Given entries: Begin
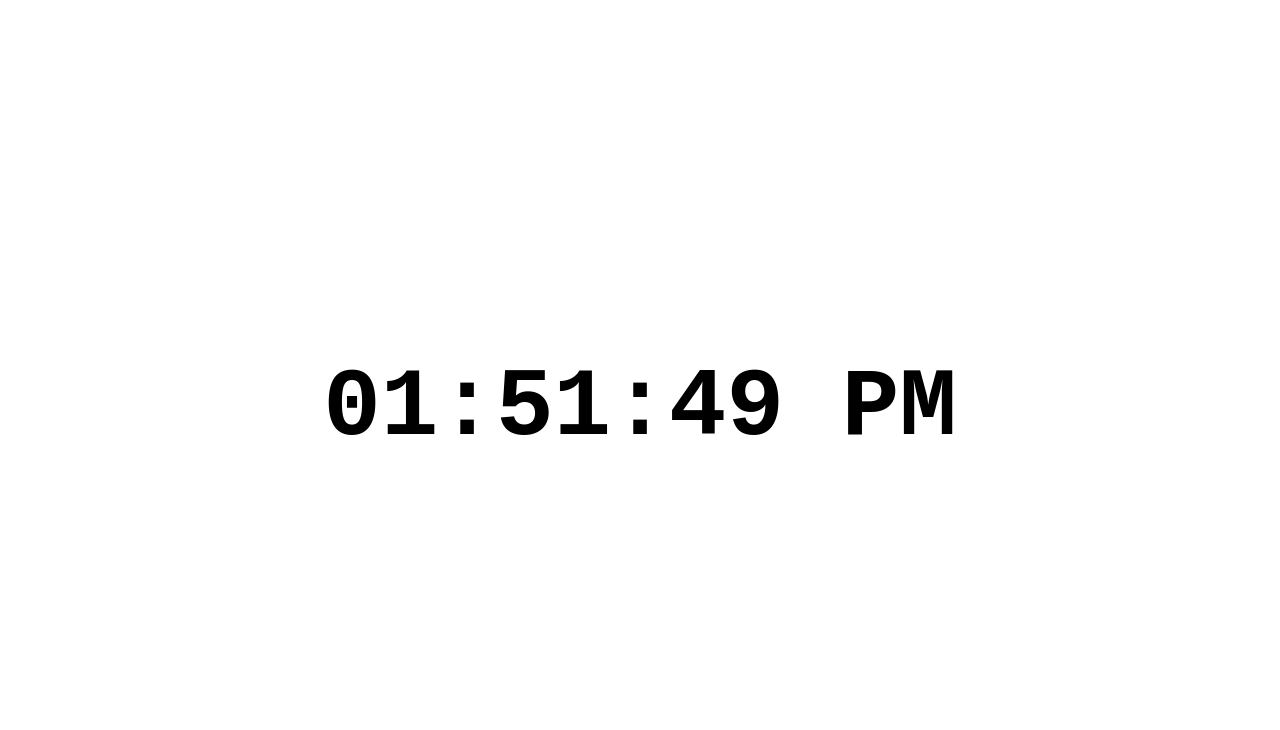
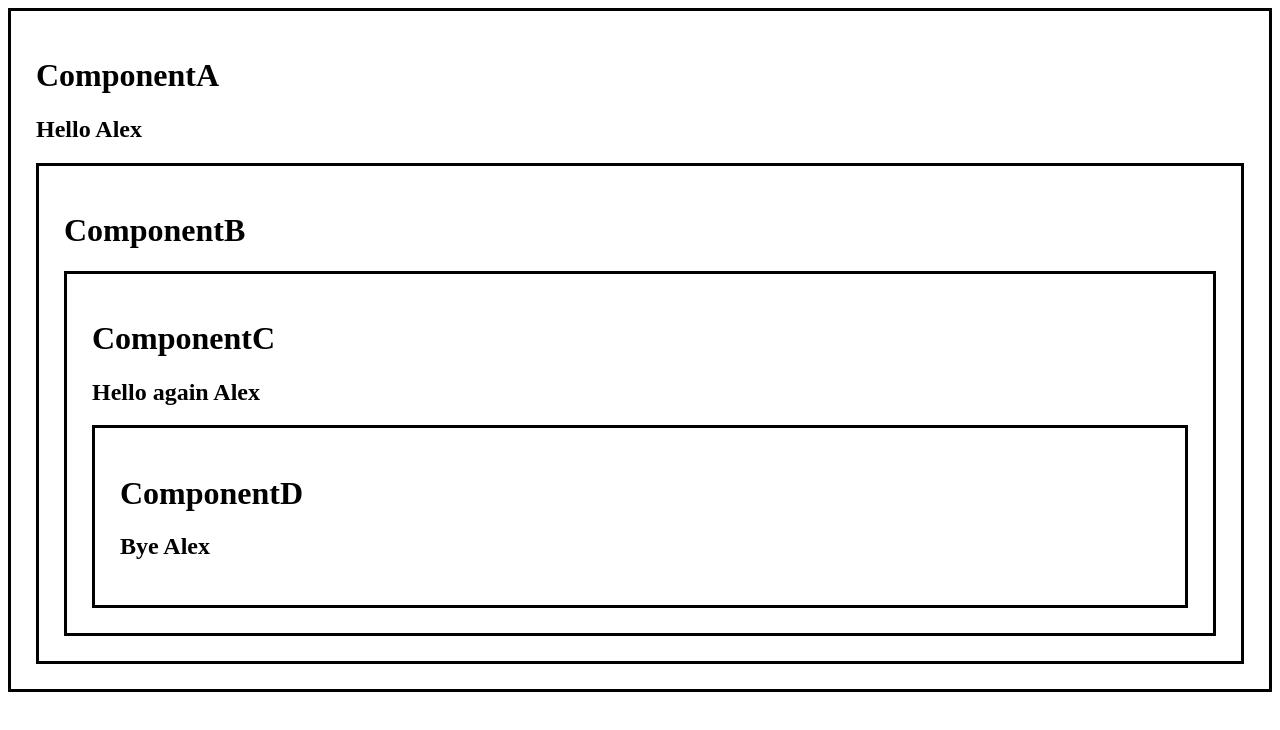
Before and after one commit to Alejandrocsdev/reactPractice, a React (Vite) app: page / in a window 1280 px wide. Shown: the top 730 px of the page. Built offline with nearby package versions, Linux system fonts and the light colour scheme.

Commit message:
practice 18

```diff
--- /dev/null
+++ b/src/18/App.jsx
@@ -0,0 +1,27 @@
+// useContext() = React Hook that allows you to share values
+//                between multiple levels of components
+//                without passing props through each level
+
+// PROVIDER COMPONENT
+// 1. import {createContext} from 'react'
+// 2. export const Mycontext = createContext()
+// 3. <MyContext.Provider value={value}>
+//      <Child />
+//    <MyContext.Provider />
+
+// CONSUMER COMPONENTS
+// 1. import React, { useContext } from 'react
+//    import { MyContext } from './ComponentA'
+// 2. const value = useContext(MyContext)
+
+import ComponentA from './ComponentA.jsx'
+
+function App() {
+  return (
+    <>
+      <ComponentA />
+    </>
+  )
+}
+
+export default App
--- /dev/null
+++ b/src/18/ComponentA.jsx
@@ -0,0 +1,20 @@
+import { useState, createContext } from 'react'
+import ComponentB from './ComponentB.jsx'
+
+export const UserContext = createContext()
+
+function ComponentA() {
+  const [user, setUser] = useState('Alex')
+
+  return (
+    <div className="box">
+      <h1>ComponentA</h1>
+      <h2>{`Hello ${user}`}</h2>
+      <UserContext.Provider value={user}>
+        <ComponentB user={user} />
+      </UserContext.Provider>
+    </div>
+  )
+}
+
+export default ComponentA
--- /dev/null
+++ b/src/18/ComponentB.jsx
@@ -0,0 +1,12 @@
+import ComponentC from './ComponentC.jsx'
+
+function ComponentB() {
+  return (
+    <div className="box">
+      <h1>ComponentB</h1>
+      <ComponentC />
+    </div>
+  )
+}
+
+export default ComponentB
--- /dev/null
+++ b/src/18/ComponentC.jsx
@@ -0,0 +1,18 @@
+import { useContext } from 'react'
+import { UserContext } from './ComponentA.jsx'
+import ComponentD from './ComponentD.jsx'
+
+function ComponentC() {
+
+  const user = useContext(UserContext)
+
+  return (
+    <div className="box">
+      <h1>ComponentC</h1>
+      <h2>{`Hello again ${user}`}</h2>
+      <ComponentD />
+    </div>
+  )
+}
+
+export default ComponentC
--- /dev/null
+++ b/src/18/ComponentD.jsx
@@ -0,0 +1,15 @@
+import { useContext } from 'react'
+import { UserContext } from './ComponentA.jsx'
+
+function ComponentD() {
+  const user = useContext(UserContext)
+
+  return (
+    <div className="box">
+      <h1>ComponentD</h1>
+      <h2>{`Bye ${user}`}</h2>
+    </div>
+  )
+}
+
+export default ComponentD
--- a/src/index.css
+++ b/src/index.css
@@ -120,3 +120,8 @@
   font-family: monospace;
   text-align: center;
 }
+
+.box {
+  border: 3px solid;
+  padding: 25px;
+}
--- a/src/main.jsx
+++ b/src/main.jsx
@@ -1,6 +1,6 @@
 import React from 'react'
 import ReactDOM from 'react-dom/client'
-import App from './17/App.jsx'
+import App from './18/App.jsx'
 import './index.css'
 
 ReactDOM.createRoot(document.getElementById('root')).render(
```
Also changed, not shown: src/note.txt.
Given entries: End
Required work: Lines holding the word "useState" in the records above: how many are there? Answer with the number only.

Written response: 2